Palys and Lowman find the latest draft to be an improvement over the December 2008 version, but they remain dissatisfied with elements of its treatment of social science research. Their main concern is that REBs will remain "dominated by members who have no specialized knowledge of the practices in a particular discipline can undermine the integrity of ethics review and, all too often, make it a process to be undertaken and survived instead of a discussion to be welcomed." To remedy this, they suggest that institutions be encouraged to establish multiple REBs with expertise in particular areas. They also make a number of suggestions for smaller reforms.
While Palys and Lowman have a number of significant concerns, it's worth noting that their comments on this draft are generally much warmer than their critique of the 2008 draft. This confirms my sense that while the latest TCPS has serious flaws, it is the best effort yet to include the concerns of social scientists into a general research ethics document.
Since today is the deadline for comments, I submitted an addendum to my February 6 comments:
To the Panel on Research Ethics,
On February 6 I submitted comments on the Revised Draft 2nd Edition of the TCPS (December 2009). I would like to amplify those comments slightly.
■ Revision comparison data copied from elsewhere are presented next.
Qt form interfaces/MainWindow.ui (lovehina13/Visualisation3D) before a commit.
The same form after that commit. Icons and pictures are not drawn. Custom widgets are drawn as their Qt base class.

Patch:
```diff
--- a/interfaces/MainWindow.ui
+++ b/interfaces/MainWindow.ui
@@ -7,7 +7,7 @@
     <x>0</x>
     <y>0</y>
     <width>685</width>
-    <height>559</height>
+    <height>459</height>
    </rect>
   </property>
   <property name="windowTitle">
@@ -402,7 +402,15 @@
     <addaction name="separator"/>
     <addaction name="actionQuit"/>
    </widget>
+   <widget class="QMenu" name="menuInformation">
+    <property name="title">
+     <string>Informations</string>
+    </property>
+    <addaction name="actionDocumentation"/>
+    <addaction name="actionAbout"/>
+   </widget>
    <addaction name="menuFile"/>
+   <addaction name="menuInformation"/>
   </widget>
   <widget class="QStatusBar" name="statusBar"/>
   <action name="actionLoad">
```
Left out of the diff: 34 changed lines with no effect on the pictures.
In my earlier comments, I noted my concern with Chapter 5's language warning about the possible stigmatization of groups. As I stated, I believe that this should not be the basis for restricting research in the social sciences and humanities.
Since then, I have reread the report, and I came across the following language in chapter 1:
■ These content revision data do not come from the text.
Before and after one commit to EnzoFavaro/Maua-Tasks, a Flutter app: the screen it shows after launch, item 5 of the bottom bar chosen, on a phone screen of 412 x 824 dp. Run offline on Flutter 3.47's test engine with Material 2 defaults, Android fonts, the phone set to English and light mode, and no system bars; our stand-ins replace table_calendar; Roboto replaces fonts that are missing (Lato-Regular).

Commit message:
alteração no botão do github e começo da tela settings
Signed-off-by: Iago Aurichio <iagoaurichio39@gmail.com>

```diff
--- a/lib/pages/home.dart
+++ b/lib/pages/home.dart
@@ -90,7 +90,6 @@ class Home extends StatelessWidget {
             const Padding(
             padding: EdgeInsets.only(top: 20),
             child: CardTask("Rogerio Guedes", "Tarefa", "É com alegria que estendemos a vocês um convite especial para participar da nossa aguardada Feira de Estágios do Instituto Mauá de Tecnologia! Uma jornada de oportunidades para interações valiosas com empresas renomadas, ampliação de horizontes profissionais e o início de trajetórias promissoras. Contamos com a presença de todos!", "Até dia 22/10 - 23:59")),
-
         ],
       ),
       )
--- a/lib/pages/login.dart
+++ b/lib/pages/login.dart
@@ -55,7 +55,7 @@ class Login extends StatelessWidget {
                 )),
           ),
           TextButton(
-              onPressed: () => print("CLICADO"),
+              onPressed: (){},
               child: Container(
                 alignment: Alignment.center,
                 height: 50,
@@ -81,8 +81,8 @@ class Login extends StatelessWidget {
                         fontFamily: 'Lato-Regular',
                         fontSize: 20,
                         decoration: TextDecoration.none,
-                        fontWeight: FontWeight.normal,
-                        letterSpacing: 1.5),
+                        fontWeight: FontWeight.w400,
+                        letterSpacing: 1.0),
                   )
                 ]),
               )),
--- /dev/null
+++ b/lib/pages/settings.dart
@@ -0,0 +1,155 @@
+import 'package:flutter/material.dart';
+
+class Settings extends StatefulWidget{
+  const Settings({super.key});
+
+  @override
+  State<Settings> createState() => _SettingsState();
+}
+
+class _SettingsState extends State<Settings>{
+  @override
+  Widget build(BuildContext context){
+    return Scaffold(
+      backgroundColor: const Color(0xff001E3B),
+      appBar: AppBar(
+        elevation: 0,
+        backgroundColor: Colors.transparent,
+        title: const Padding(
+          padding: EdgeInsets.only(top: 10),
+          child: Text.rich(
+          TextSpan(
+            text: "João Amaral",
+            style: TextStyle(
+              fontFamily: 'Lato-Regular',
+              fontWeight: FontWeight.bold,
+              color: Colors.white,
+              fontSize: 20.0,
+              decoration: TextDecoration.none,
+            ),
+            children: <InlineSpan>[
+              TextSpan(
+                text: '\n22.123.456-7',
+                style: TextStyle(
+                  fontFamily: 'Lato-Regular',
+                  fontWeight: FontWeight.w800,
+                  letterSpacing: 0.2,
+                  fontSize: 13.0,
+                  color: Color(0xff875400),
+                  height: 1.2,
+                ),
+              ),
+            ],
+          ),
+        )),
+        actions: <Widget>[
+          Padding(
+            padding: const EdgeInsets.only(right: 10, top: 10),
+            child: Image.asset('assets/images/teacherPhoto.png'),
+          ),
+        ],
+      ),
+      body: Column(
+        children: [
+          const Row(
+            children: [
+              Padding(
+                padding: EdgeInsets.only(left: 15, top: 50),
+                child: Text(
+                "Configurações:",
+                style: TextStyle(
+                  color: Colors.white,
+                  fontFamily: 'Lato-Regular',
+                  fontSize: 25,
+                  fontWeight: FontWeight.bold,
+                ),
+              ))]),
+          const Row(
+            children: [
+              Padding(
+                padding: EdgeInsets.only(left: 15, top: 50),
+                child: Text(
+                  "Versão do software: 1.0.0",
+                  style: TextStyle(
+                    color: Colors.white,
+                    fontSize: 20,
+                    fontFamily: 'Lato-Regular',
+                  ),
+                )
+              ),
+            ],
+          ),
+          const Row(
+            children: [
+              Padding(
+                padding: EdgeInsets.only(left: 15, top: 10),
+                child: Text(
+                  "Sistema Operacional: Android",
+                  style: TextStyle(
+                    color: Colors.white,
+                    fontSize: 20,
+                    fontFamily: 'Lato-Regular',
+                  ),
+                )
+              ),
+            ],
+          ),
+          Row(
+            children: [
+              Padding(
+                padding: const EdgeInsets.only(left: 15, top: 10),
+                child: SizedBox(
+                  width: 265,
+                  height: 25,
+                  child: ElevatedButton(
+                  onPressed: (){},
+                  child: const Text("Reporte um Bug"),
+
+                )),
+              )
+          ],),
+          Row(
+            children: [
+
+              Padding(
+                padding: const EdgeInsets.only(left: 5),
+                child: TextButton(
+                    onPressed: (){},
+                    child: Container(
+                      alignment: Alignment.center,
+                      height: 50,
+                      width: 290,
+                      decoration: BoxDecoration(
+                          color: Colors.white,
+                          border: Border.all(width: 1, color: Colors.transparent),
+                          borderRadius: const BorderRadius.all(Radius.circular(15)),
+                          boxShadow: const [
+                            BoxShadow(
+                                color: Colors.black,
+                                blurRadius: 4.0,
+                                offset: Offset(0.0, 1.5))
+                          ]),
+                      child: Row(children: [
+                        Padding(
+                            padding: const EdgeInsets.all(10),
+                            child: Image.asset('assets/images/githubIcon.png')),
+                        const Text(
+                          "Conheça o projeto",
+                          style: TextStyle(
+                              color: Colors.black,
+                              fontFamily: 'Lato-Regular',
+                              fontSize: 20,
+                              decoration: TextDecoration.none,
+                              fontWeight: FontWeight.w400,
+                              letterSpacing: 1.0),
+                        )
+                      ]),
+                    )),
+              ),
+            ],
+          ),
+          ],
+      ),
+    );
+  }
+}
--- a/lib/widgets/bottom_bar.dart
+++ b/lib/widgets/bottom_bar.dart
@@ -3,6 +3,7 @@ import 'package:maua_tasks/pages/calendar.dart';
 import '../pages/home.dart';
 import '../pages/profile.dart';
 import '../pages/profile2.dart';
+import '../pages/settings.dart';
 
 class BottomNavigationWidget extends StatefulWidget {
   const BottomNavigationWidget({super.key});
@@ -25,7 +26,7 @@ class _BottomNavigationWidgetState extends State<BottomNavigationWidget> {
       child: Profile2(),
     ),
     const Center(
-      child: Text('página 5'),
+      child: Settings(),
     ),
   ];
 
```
The welfare of groups can also be affected by research. Groups may benefit from the knowledge gained from the research, but they may also suffer from stigmatization, discrimination or damage to reputation. Engagement during the design process with groups whose welfare may be affected by the research can help to clarify the potential impact of the research and indicate where any negative impact on welfare can be minimized. Researchers must also consider the risks and potential benefits of their research and the knowledge it might generate for the welfare of society as a whole. Where research on individuals may affect the welfare of a group(s), the weight given to the group’s welfare will depend on the nature of the research being undertaken and the individuals or group in question. This consideration does not imply, however, that the welfare of a group should be given priority over the welfare of individuals.
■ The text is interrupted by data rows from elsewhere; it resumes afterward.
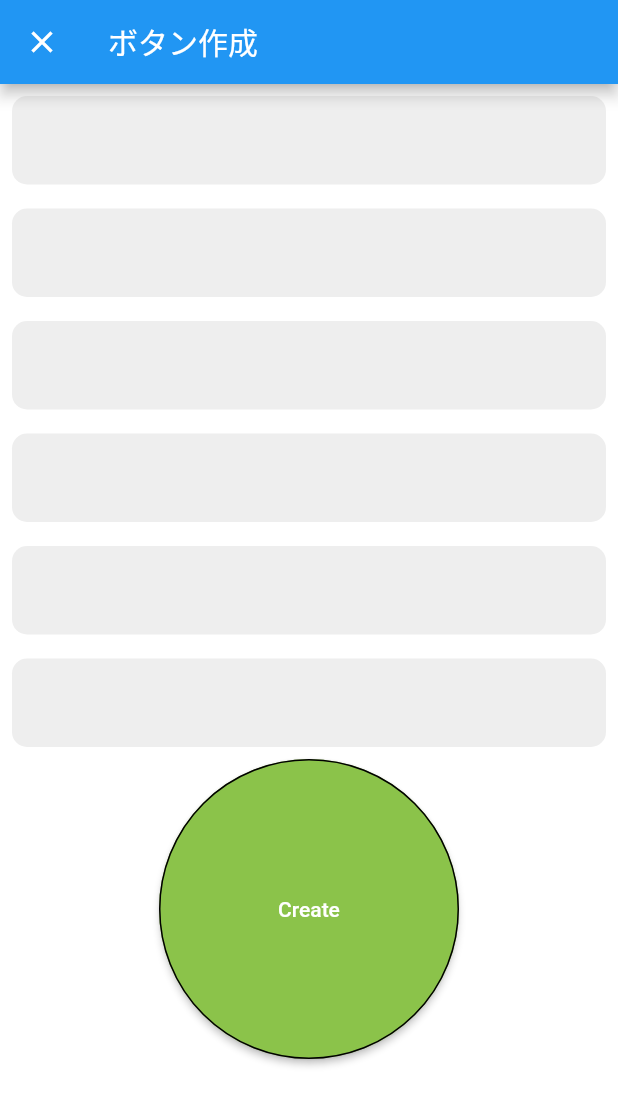
After one commit to seipan1213/KnowledgeButtonApp, a Flutter app: the screen it shows after launch, after a tap on the "add" icon, on a phone screen of 412 x 824 dp. The commit adds this screen. Shown: the top 1106 px of the screen. Run offline on Flutter 3.47's test engine with Material 2 defaults, Android fonts, the phone set to English and light mode, and no system bars; our stand-ins replace freezed_annotation, get, hooks_riverpod; network calls fail.

Commit message:
createButtonPage 仮作成

```diff
--- a/lib/repositories/knowledge_button_repository.dart
+++ b/lib/repositories/knowledge_button_repository.dart
@@ -6,9 +6,7 @@ class KnowledgeButtonRepository {
   // アクセストークンを.envファイルから読み込み
   //final String authorization = ' Bearer ${dotenv.env['XXXX']}';
 
-  Future<dynamic> fetch() async {
-    await Future.delayed(const Duration(milliseconds: 100));
-    final value = [
+  final buttonDatas = [
     {
       "title": "flutter",
       "urls": [
@@ -34,6 +32,14 @@ class KnowledgeButtonRepository {
       "counter": 0,
     }
   ];
-    return value.map((e) => KnowledgeButton.fromJson(e)).toList();
+
+  Future<dynamic> fetch() async {
+    await Future.delayed(const Duration(milliseconds: 100));
+    return buttonDatas.map((e) => KnowledgeButton.fromJson(e)).toList();
+  }
+
+  Future<void> addButtonData(String title, List<String> urls) async {
+    await Future.delayed(const Duration(milliseconds: 100));
+    buttonDatas.add({"title": title, "urls": urls, "counter": 0});
   }
 }
--- a/lib/viewModels/button_list_view_model.dart
+++ b/lib/viewModels/button_list_view_model.dart
@@ -27,4 +27,9 @@ class ButtonListViewModel
       state = AsyncError(error, stack);
     }
   }
+
+  Future<void> addButtonData(String title, List<String> urls) async {
+    await _knowledgeButtonRepository.addButtonData(title, urls);
+    fetch();
+  }
 }
--- a/lib/views/pages/ButtonDetail/button_detail_page.dart
+++ b/lib/views/pages/ButtonDetail/button_detail_page.dart
@@ -1,7 +1,7 @@
 import 'package:flutter/material.dart';
 import 'package:kome_app/models/knowledge_button.dart';
-import 'package:kome_app/views/pages/ButtonDetail/component/button_detail_page_app_bar.dart';
-import 'package:kome_app/views/pages/ButtonDetail/component/button_detail_page_body.dart';
+import 'package:kome_app/views/pages/buttonDetail/component/button_detail_page_app_bar.dart';
+import 'package:kome_app/views/pages/buttonDetail/component/button_detail_page_body.dart';
 
 class ButtonDetailPage extends StatelessWidget {
   const ButtonDetailPage({
--- /dev/null
+++ b/lib/views/pages/createButton/components/create_button_page_app_bar.dart
@@ -0,0 +1,20 @@
+import 'package:flutter/material.dart';
+
+class CreateButtonPageAppBar extends StatelessWidget
+    implements PreferredSizeWidget {
+  const CreateButtonPageAppBar({
+    super.key,
+  });
+
+  @override
+  Size get preferredSize => const Size(double.infinity, kToolbarHeight);
+
+  @override
+  Widget build(BuildContext context) {
+    return AppBar(
+      title: const Text(
+        'ボタン作成',
+      ),
+    );
+  }
+}
--- /dev/null
+++ b/lib/views/pages/createButton/components/create_button_page_body.dart
@@ -0,0 +1,77 @@
+import 'package:flutter/material.dart';
+import 'package:get/get.dart';
+import 'package:hooks_riverpod/hooks_riverpod.dart';
+import 'package:kome_app/viewModels/button_list_view_model.dart';
+
+class CreateButtonPageBody extends ConsumerWidget {
+  CreateButtonPageBody({super.key});
+
+  final String title = "";
+  final List<String> urls = List.filled(5, "");
+
+  @override
+  Widget build(BuildContext context, WidgetRef ref) {
+    return Center(
+        child: Column(
+      children: <Widget>[
+        Padding(
+            padding: const EdgeInsets.all(8),
+            child: TextField(
+              decoration: InputDecoration(
+                  filled: true,
+                  fillColor: Colors.grey.shade200,
+                  border: OutlineInputBorder(
+                    borderRadius: BorderRadius.circular(10),
+                    borderSide: BorderSide.none,
+                  )),
+              onChanged: (title) {
+                title = title;
+              },
+            )),
+        for (int index = 0; index < urls.length; index++)
+          Padding(
+            padding: const EdgeInsets.all(8),
+            child: TextField(
+              decoration: InputDecoration(
+                  filled: true,
+                  fillColor: Colors.grey.shade200,
+                  border: OutlineInputBorder(
+                    borderRadius: BorderRadius.circular(10),
+                    borderSide: BorderSide.none,
+                  )),
+              onChanged: (url) {
+                urls[index] = url;
+              },
+            ),
+          ),
+        Center(
+          child: ElevatedButton(
+            style: ElevatedButton.styleFrom(
+              backgroundColor: Colors.lightGreen,
+              shape: const CircleBorder(
+                side: BorderSide(
+                  color: Colors.black,
+                  width: 1,
+                  style: BorderStyle.solid,
+                ),
+              ),
+            ),
+            child: const SizedBox(
+              height: 200,
+              width: 200,
+              child: Center(
+                child: Text("Create"),
+              ),
+            ),
+            onPressed: () {
+              ref
+                  .read(buttonListViewModelProvider.notifier)
+                  .addButtonData(title, urls);
+              Get.back();
+            },
+          ),
+        ),
+      ],
+    ));
+  }
+}
--- /dev/null
+++ b/lib/views/pages/createButton/create_button_page.dart
@@ -0,0 +1,18 @@
+import 'package:flutter/material.dart';
+import 'package:kome_app/views/pages/createButton/components/create_button_page_app_bar.dart';
+import 'package:kome_app/views/pages/createButton/components/create_button_page_body.dart';
+
+class CreateButtonPage extends StatelessWidget {
+  const CreateButtonPage({
+    super.key,
+  });
+
+  @override
+  Widget build(BuildContext context) {
+    return Scaffold(
+      appBar: const CreateButtonPageAppBar(),
+      body: CreateButtonPageBody(),
+      backgroundColor: Colors.white,
+    );
+  }
+}
--- a/lib/views/pages/home/components/button_item.dart
+++ b/lib/views/pages/home/components/button_item.dart
@@ -1,7 +1,7 @@
 import 'package:flutter/material.dart';
 import 'package:get/get.dart';
 import 'package:kome_app/models/knowledge_button.dart';
-import 'package:kome_app/views/pages/ButtonDetail/button_detail_page.dart';
+import 'package:kome_app/views/pages/buttonDetail/button_detail_page.dart';
 
 class ButtonItem extends StatelessWidget {
   const ButtonItem({
--- a/lib/views/pages/home/home_page.dart
+++ b/lib/views/pages/home/home_page.dart
@@ -1,4 +1,6 @@
 import 'package:flutter/material.dart';
+import 'package:get/get.dart';
+import 'package:kome_app/views/pages/createButton/create_button_page.dart';
 import 'package:kome_app/views/pages/home/components/home_page_app_bar.dart';
 import 'package:kome_app/views/pages/home/components/home_page_body.dart';
 
@@ -9,10 +11,18 @@ class HomePage extends StatelessWidget {
 
   @override
   Widget build(BuildContext context) {
-    return const Scaffold(
-      appBar: HomePageAppBar(),
-      body: HomePageBody(),
-      backgroundColor: Colors.white,
+    return Scaffold(
+      appBar: const HomePageAppBar(),
+      body: const HomePageBody(),
+      floatingActionButton: FloatingActionButton(
+        onPressed: () {
+          Get.to(
+            const CreateButtonPage(),
+            fullscreenDialog: true,
+          );
+        },
+        child: const Icon(Icons.add),
+      ),
     );
   }
 }
```
Lines whose indentation alone changed are shown as unchanged.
Again, let me emphasize that legitimate, critical research in the social sciences and humanities often is damaging to groups. As Edward Shils noted in 1973, "Any factual description, however objective and true, might be offensive to those who are sensitive and whose actions and qualities are such as to fall short of reasonable standards." I therefore do not consider the passage on group harms to reflect "core principles [that] transcend disciplinary boundaries and therefore, are relevant to the full range of research covered by this Policy."